[Dataset extract Boundary: Start]
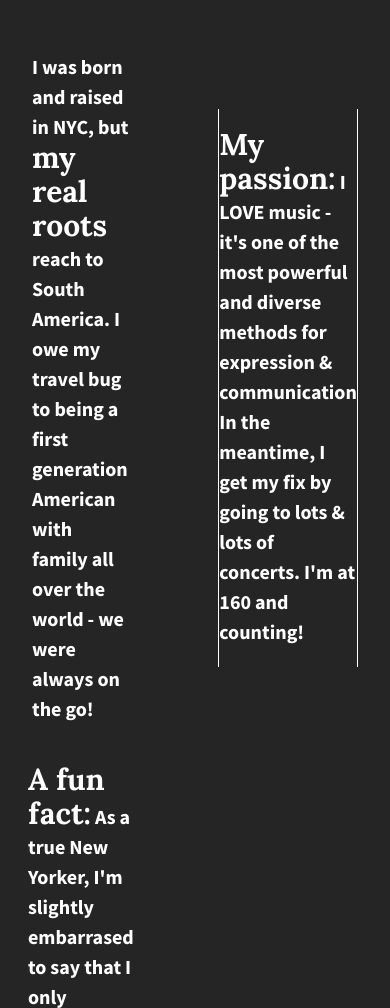
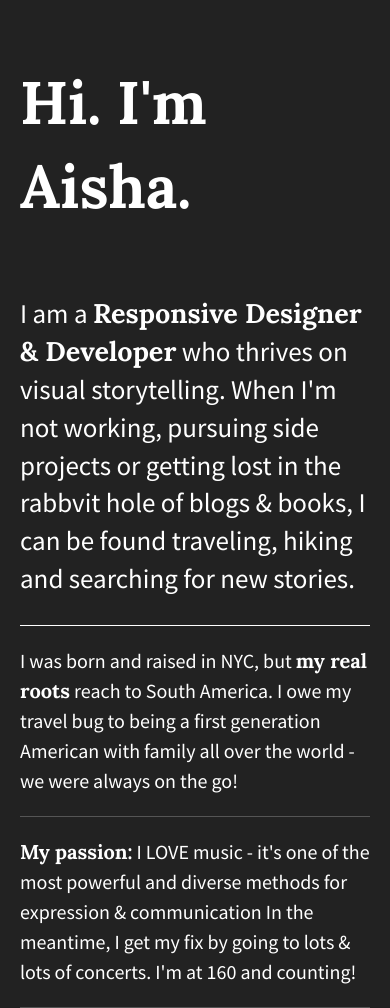
Before and after one commit to jay-horn/div-flexbox, a plain HTML site: page index.html in a window 390 px wide. Shown: the top 1008 px of the page. Drawn offline with nearby package versions, Linux system fonts and the light colour scheme.

Commit message:
Changed coding to make site responsive for all devices

```diff
--- a/css/main.css
+++ b/css/main.css
@@ -11,8 +11,8 @@
    ========================================================================== */
 
 html {
-    color: rgb(37, 37, 37);
-    font-size: 16px;
+    color: #222;
+    font-size: 1em;
     line-height: 1.4;
 }
 
@@ -97,51 +97,70 @@ textarea {
 
 
 html {
-  background-color: rgb(37, 37, 37);
+  background-color: #222;
   height: 100%;
   width: 100%;
 }
 
 body {
   font-family: 'Source Sans Pro', sans-serif;
-  font-weight: 700;
-  padding: 2em;
-  height: 100%;
+  padding: 0em 2em;
+  font-size: 1.25em;
+  color: #fff;
+  display: flex;
+  justify-content: center;
 }
 
 .wrapper {
   display: flex;
   flex-flow: row wrap;
   justify-content: space-between;
-  align-items: center;
+  max-width: 1200px;
 }
 
-.div-1, .div-2, .div-3 {
-  /*give the divs a width of 30%, add display:flex, set justify-content and align-items to center*/
-  align-items: center;
-  color: #fff;
-  display: flex;
-  justify-content: center;
-  line-height: 1.5em;
-  font-size: 1.25em;
-  background-color: rgb(37, 37, 37);
-  height: auto;
-  Width: 30%;
+p span {
+    font-family: 'Lora', sans-serif;
 }
 
-.div-2 {
-    border-right: white solid 0.01em;
-    border-left: white solid 0.01em;
-    padding-right: 1em;
-    padding-left: 1em;
+header,
+footer {
+    width: 100%;
+    display: flex;
+    justify-content: flex-start;
 }
 
-span {
-    color: white;
-    font-size: 1.5em;
-    font-family: Lora;
+header h1 {
+    font-family: 'Lora', sans-serif;
+    font-size: 3em;
 }
 
+main {
+    width: 100%;
+    display: flex;
+    justify-content: center;
+    border-bottom: 1px solid #fff;
+}
+
+main p {
+    font-size: 1.35em;
+}
+
+.flex-items {
+    display: flex;
+    justify-content: center;
+    align-items: center;
+    line-height: 1.5em;
+    font-size: 1em;
+    border-bottom: 1px solid #555;
+}
+
+footer {
+    border-top: 1px solid #fff;
+}
+
+footer i {
+    padding: 30px 20px 0 0;
+}
 
 
 /* ==========================================================================
@@ -223,6 +242,26 @@ span {
    These examples override the primary ('mobile first') styles.
    Modify as content requires.
    ========================================================================== */
+
+
+   @media all and (max-width: 768px) {
+    body {
+      padding: 1em;
+    }
+}
+
+@media (min-width: 1200px) {
+    .flex-items {
+      flex-basis: 30%;
+      border-bottom: none;
+    }
+
+    #div-2 p {
+      border-left: 1px solid #555;
+      border-right: 1px solid #555;
+      padding: 0 40px;
+    }
+}
 
 @media print,
        (-webkit-min-device-pixel-ratio: 1.25),
--- a/index.html
+++ b/index.html
@@ -22,21 +22,34 @@
         <![endif]-->
 
         <section class="wrapper">
-            <div class="div-1">
+            <header>
+                <h1>Hi. I'm Aisha.</h1>
+            </header>
+            <main>
+                <p>I am a <span>Responsive Designer & Developer</span> who thrives on visual storytelling.
+                   When I'm not working, pursuing side projects or getting lost in the rabbvit hole of blogs & books,
+                   I can be found traveling, hiking and searching for new stories.</p>
+            </main>
+            <div id="div-1" class="flex-items">
                 <p>I was born and raised in NYC, but <span>my real roots</span> reach to South America. I owe my travel bug to being a first
                     generation American with family all over the world - we were always on the go!
                 </p>
             </div>
-            <div class="div-2">
+            <div id="div-2" class="flex-items">
                 <p><span>My passion:</span> I LOVE music - it's one of the most powerful and diverse methods for expression & communication
                     In the meantime, I get my fix by going to lots & lots of concerts. I'm at 160 and counting!
                 </p>
             </div>
-            <div class="div-3">
+            <div id="div-3" class="flex-items">
                 <p><span>A fun fact:</span> As a true New Yorker, I'm slightly embarrased to say that I only learned how to ride a plain ol'
                     stationary bike 1 year ago, and have yet to learn to drive. But, the real takeaway is thtat I'm learning!
                 </p>
             </div>
+            <footer>
+                <i class="fab fa-twitter"></i>
+                <i class="fab fa-linkedin"></i>
+                <i class="fab fa-pinterest"></i>
+            </footer>
         </section>
 
         <script src="https://ajax.googleapis.com/ajax/libs/jquery/1.11.3/jquery.min.js"></script>
```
[Dataset extract Boundary: End]
**Problem details:** Go through the entries and retype them exactly, except for the images.

**Solution to this problem:**
Before and after one commit to jay-horn/div-flexbox, a plain HTML site: page index.html in a window 390 px wide. Shown: the top 1008 px of the page. Drawn offline with nearby package versions, Linux system fonts and the light colour scheme.

Commit message:
Changed coding to make site responsive for all devices

```diff
--- a/css/main.css
+++ b/css/main.css
@@ -11,8 +11,8 @@
    ========================================================================== */
 
 html {
-    color: rgb(37, 37, 37);
-    font-size: 16px;
+    color: #222;
+    font-size: 1em;
     line-height: 1.4;
 }
 
@@ -97,51 +97,70 @@ textarea {
 
 
 html {
-  background-color: rgb(37, 37, 37);
+  background-color: #222;
   height: 100%;
   width: 100%;
 }
 
 body {
   font-family: 'Source Sans Pro', sans-serif;
-  font-weight: 700;
-  padding: 2em;
-  height: 100%;
+  padding: 0em 2em;
+  font-size: 1.25em;
+  color: #fff;
+  display: flex;
+  justify-content: center;
 }
 
 .wrapper {
   display: flex;
   flex-flow: row wrap;
   justify-content: space-between;
-  align-items: center;
+  max-width: 1200px;
 }
 
-.div-1, .div-2, .div-3 {
-  /*give the divs a width of 30%, add display:flex, set justify-content and align-items to center*/
-  align-items: center;
-  color: #fff;
-  display: flex;
-  justify-content: center;
-  line-height: 1.5em;
-  font-size: 1.25em;
-  background-color: rgb(37, 37, 37);
-  height: auto;
-  Width: 30%;
+p span {
+    font-family: 'Lora', sans-serif;
 }
 
-.div-2 {
-    border-right: white solid 0.01em;
-    border-left: white solid 0.01em;
-    padding-right: 1em;
-    padding-left: 1em;
+header,
+footer {
+    width: 100%;
+    display: flex;
+    justify-content: flex-start;
 }
 
-span {
-    color: white;
-    font-size: 1.5em;
-    font-family: Lora;
+header h1 {
+    font-family: 'Lora', sans-serif;
+    font-size: 3em;
 }
 
+main {
+    width: 100%;
+    display: flex;
+    justify-content: center;
+    border-bottom: 1px solid #fff;
+}
+
+main p {
+    font-size: 1.35em;
+}
+
+.flex-items {
+    display: flex;
+    justify-content: center;
+    align-items: center;
+    line-height: 1.5em;
+    font-size: 1em;
+    border-bottom: 1px solid #555;
+}
+
+footer {
+    border-top: 1px solid #fff;
+}
+
+footer i {
+    padding: 30px 20px 0 0;
+}
 
 
 /* ==========================================================================
@@ -223,6 +242,26 @@ span {
    These examples override the primary ('mobile first') styles.
    Modify as content requires.
    ========================================================================== */
+
+
+   @media all and (max-width: 768px) {
+    body {
+      padding: 1em;
+    }
+}
+
+@media (min-width: 1200px) {
+    .flex-items {
+      flex-basis: 30%;
+      border-bottom: none;
+    }
+
+    #div-2 p {
+      border-left: 1px solid #555;
+      border-right: 1px solid #555;
+      padding: 0 40px;
+    }
+}
 
 @media print,
        (-webkit-min-device-pixel-ratio: 1.25),
--- a/index.html
+++ b/index.html
@@ -22,21 +22,34 @@
         <![endif]-->
 
         <section class="wrapper">
-            <div class="div-1">
+            <header>
+                <h1>Hi. I'm Aisha.</h1>
+            </header>
+            <main>
+                <p>I am a <span>Responsive Designer & Developer</span> who thrives on visual storytelling.
+                   When I'm not working, pursuing side projects or getting lost in the rabbvit hole of blogs & books,
+                   I can be found traveling, hiking and searching for new stories.</p>
+            </main>
+            <div id="div-1" class="flex-items">
                 <p>I was born and raised in NYC, but <span>my real roots</span> reach to South America. I owe my travel bug to being a first
                     generation American with family all over the world - we were always on the go!
                 </p>
             </div>
-            <div class="div-2">
+            <div id="div-2" class="flex-items">
                 <p><span>My passion:</span> I LOVE music - it's one of the most powerful and diverse methods for expression & communication
                     In the meantime, I get my fix by going to lots & lots of concerts. I'm at 160 and counting!
                 </p>
             </div>
-            <div class="div-3">
+            <div id="div-3" class="flex-items">
                 <p><span>A fun fact:</span> As a true New Yorker, I'm slightly embarrased to say that I only learned how to ride a plain ol'
                     stationary bike 1 year ago, and have yet to learn to drive. But, the real takeaway is thtat I'm learning!
                 </p>
             </div>
+            <footer>
+                <i class="fab fa-twitter"></i>
+                <i class="fab fa-linkedin"></i>
+                <i class="fab fa-pinterest"></i>
+            </footer>
         </section>
 
         <script src="https://ajax.googleapis.com/ajax/libs/jquery/1.11.3/jquery.min.js"></script>
```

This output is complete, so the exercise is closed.